"I only go where the evidence leads," he said, thanking police and praising them "for their incredible persistence."
Casey Sherman also expressed sympathy for the DeSalvo family, whom he had aligned with in the past in a shared belief that DeSalvo didn't kill his aunt.
That belief was based on DeSalvo's taped confession to Sullivan's killing, which Sherman said in 2000 was inconsistent with other evidence in the case.
The families of DeSalvo and Sullivan jointly sued the state for release of evidence while pursuing their own investigation. Sullivan's body was exhumed in 1999 for private DNA testing as part of the effort.
Attorney F. Lee Bailey, who helped to obtain the confession from DeSalvo, said Thursday's announcement will probably help put to rest speculation over the Boston Strangler's identity.
Bailey had been representing another inmate who informed the attorney that DeSalvo knew details of the crimes. Bailey went to police with the information, and he said DeSalvo, who was already in prison for other crimes, demonstrated he knew details only the killer would know.
Bailey would later represent DeSalvo.
"It was a very challenging case," said Bailey, who lives in Yarmouth, Maine. "My thought was if we can get through the legal thicket and get this guy examined by a team of the best specialists in the country, we might learn something about serial killers so we could spot them before others get killed."
Officials stressed that the DNA evidence links DeSalvo only to Sullivan's killing and that no DNA evidence is believed to exist for the other Boston Strangler slayings.
State Attorney General Martha Coakley, however, said investigators hoped that solving Sullivan's case might put to rest doubts about DeSalvo's guilt.

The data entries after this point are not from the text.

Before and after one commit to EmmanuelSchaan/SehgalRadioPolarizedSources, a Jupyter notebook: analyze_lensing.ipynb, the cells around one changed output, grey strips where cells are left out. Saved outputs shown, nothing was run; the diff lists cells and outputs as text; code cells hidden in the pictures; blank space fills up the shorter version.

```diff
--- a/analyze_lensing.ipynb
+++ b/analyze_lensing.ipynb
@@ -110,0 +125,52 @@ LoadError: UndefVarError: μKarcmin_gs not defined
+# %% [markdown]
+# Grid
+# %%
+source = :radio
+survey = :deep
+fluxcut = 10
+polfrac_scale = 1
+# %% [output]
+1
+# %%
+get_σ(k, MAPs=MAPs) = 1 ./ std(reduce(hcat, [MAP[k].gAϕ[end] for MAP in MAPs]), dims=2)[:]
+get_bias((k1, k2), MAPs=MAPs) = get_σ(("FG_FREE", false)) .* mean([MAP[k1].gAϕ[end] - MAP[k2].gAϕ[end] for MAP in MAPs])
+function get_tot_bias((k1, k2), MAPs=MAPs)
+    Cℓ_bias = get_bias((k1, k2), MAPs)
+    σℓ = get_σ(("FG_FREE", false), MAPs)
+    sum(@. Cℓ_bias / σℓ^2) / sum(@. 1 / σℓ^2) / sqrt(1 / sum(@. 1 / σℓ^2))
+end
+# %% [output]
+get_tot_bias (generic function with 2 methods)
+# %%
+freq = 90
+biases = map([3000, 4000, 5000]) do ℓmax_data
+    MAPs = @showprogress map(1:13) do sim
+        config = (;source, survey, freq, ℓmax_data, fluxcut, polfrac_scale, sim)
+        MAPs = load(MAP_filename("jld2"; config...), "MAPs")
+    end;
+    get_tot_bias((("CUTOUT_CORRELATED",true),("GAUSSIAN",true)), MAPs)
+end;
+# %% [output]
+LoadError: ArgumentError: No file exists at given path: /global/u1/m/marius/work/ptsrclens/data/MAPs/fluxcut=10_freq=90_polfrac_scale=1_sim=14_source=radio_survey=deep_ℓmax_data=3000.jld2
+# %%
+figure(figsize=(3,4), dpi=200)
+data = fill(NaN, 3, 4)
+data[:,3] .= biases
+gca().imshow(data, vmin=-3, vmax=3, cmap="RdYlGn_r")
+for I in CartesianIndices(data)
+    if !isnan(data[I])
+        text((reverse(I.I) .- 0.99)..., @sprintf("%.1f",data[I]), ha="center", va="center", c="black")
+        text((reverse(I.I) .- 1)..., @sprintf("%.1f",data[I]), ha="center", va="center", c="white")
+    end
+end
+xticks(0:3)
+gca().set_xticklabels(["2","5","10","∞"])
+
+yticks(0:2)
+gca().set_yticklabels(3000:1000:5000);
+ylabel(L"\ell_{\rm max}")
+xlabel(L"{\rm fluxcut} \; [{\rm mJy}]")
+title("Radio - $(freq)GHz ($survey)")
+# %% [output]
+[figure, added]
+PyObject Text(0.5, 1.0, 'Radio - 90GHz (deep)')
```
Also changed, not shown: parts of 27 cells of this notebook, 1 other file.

Conley said the "familial match" excludes 99.99 percent of suspects but isn't enough to close the case.